Her management style at Marimekko empowered employees after years of corporate ownership; she declared early on that “design is now paramount throughout the organization,” broke down bureaucracies and silos within the staff, and gave individual designers profit responsibility on their designs.
The company’s turnaround under Paakkanen, and new president Tiina Alahuhta-Kasko, has also empowered the design team to continue expanding the company’s offerings into home goods and international markets, while keeping in touch with the company’s heritage.

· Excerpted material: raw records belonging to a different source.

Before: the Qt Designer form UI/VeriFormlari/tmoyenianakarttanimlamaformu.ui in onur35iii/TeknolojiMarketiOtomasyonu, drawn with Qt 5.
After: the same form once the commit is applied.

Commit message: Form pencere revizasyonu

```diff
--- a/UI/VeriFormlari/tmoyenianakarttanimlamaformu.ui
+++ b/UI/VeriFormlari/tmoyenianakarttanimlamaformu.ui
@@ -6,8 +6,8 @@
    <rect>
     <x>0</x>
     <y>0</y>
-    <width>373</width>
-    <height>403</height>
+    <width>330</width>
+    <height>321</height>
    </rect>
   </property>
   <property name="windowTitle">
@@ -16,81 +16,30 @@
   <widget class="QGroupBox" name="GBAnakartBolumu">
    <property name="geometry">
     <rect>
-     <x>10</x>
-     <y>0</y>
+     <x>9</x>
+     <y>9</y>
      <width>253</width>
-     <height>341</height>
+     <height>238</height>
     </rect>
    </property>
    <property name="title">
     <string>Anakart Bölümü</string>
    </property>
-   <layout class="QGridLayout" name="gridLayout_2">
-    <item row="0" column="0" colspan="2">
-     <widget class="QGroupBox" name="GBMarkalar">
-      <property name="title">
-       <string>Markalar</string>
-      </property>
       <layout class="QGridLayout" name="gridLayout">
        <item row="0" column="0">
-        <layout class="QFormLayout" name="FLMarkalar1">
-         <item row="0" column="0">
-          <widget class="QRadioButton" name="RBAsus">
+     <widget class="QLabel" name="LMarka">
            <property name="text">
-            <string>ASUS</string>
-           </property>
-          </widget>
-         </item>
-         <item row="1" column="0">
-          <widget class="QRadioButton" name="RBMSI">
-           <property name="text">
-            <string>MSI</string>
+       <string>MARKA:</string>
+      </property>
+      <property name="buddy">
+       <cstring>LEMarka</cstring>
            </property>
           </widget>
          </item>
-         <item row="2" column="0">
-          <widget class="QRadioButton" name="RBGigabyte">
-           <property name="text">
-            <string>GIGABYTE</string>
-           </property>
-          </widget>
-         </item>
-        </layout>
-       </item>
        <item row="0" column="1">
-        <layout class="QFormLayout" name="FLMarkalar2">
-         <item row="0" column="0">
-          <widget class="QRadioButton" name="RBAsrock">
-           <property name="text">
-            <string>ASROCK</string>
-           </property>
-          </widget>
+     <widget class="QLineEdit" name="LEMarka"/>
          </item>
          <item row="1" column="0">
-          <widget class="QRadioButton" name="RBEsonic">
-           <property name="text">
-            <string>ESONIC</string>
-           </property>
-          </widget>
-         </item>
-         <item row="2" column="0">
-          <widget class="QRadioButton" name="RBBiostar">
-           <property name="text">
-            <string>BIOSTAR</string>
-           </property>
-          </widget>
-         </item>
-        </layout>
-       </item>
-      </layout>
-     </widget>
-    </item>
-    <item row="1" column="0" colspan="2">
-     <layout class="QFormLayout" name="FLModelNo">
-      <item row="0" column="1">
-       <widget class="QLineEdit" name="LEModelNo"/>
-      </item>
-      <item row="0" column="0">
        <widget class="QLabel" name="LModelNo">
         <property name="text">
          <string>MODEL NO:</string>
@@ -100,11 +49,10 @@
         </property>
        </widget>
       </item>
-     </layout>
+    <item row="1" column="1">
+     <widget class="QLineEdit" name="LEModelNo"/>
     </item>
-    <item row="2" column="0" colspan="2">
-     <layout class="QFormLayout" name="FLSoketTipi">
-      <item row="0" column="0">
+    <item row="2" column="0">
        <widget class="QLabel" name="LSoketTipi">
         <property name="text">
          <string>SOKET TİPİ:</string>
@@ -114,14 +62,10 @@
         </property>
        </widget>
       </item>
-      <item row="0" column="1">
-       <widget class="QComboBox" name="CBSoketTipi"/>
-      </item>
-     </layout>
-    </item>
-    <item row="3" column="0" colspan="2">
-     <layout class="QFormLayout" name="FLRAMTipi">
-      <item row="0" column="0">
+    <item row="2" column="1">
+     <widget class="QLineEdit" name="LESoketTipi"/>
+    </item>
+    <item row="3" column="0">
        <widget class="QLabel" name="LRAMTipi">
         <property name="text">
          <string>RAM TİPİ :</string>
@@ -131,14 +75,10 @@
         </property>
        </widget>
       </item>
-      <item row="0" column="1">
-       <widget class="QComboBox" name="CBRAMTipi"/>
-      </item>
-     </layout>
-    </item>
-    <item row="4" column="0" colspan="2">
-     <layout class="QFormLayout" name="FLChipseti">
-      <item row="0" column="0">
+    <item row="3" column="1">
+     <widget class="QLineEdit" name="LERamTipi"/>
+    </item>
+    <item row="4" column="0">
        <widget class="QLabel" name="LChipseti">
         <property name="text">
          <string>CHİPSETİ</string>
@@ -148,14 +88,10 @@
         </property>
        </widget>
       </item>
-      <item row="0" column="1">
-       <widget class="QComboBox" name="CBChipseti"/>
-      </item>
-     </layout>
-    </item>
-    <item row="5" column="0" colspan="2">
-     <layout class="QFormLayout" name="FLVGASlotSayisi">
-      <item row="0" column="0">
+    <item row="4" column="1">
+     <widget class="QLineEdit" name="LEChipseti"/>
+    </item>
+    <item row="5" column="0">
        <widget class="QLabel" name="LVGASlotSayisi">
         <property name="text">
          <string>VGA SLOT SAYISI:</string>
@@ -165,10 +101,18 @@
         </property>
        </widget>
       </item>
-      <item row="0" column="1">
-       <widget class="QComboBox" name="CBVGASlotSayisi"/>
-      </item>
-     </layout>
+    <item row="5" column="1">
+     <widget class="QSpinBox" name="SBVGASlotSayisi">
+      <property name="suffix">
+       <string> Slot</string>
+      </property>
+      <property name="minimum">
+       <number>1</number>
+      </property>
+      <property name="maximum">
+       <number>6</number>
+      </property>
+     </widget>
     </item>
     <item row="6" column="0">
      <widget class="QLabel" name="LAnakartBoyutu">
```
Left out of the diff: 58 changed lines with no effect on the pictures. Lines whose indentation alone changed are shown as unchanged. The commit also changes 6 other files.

“Color, print, joy.” Tiina Alahuhta-Kasko recently summed up her company’s consumer promise with those three words. But it’s arguable that “home” should be added to that list. Marimekko has long been a Finnish staple, with some hint of the iconic fabric found somewhere in every home and a long tradition of housewares and accessories (it branched off into tablecloths and cushion covers in the early ‘50s).
The company’s recent collaboration with Target, while not as much of a blockbuster as some of the retail chain’s previous collaborations, exposed a new group of consumers to the company via a vast array of products, including kites, bocce balls, and beach chairs. Target saw a 10 percent boost in online sales that week.
“It’s part of the Scandinavian lifestyle to be surrounded by beautiful things that last a lifetime,” says Vertranen. “In Finland, we have a saying that if you’re poor, you can’t afford to buy bad quality.”
Ruotsalainen says that the company has increasingly focused on the home, and on making items for every part of your life. A trained ceramicist, he’s been involved in making vases and plates and fitting Marimekko patterns to new items.
The current housewares collection, which featured a collaboration between Ruotsalainen and Carina Seth Andersson, was inspired by nature and craftsmanship. He showed off the new Hortensie design, an organic pattern that riffs off the stem of the hydrangea flower and adorns a range of plates and mugs. It’s simple, elegant, and well considered.
While the company is often associated with bold colors, Ruotsalainen says one of the secrets to its design success is minimalism: focusing on perfecting small ideas (he spent weeks adjusting the Hortensie patterns on housewares by hand, making sure the pattern was perfect).
Early on, when Isola was making many of the company’s famous patterns by transferring her paintings to fabric, she would test them out in black and white before thinking about colors. Ratia once said “There is no reason to mess up a print with a color unless there is a reason.”
Isola’s approach, one that’s still embraced by in-house talent, explains Marimekko’s continued appeal. While the Finnish company may forever be associated with bombastic colors and the ’60s, it’s Marimekko’s quiet search for perfection, and the pursuit of joy, functionality, and timeless work, according to Ruotsalainen, that make it more a quiet constant than a flashy trend.
“People think Marimekko is only about bold patterns and colorways, but since the beginning, we’ve had big and bolder prints, as well as small and silent ones,” he says.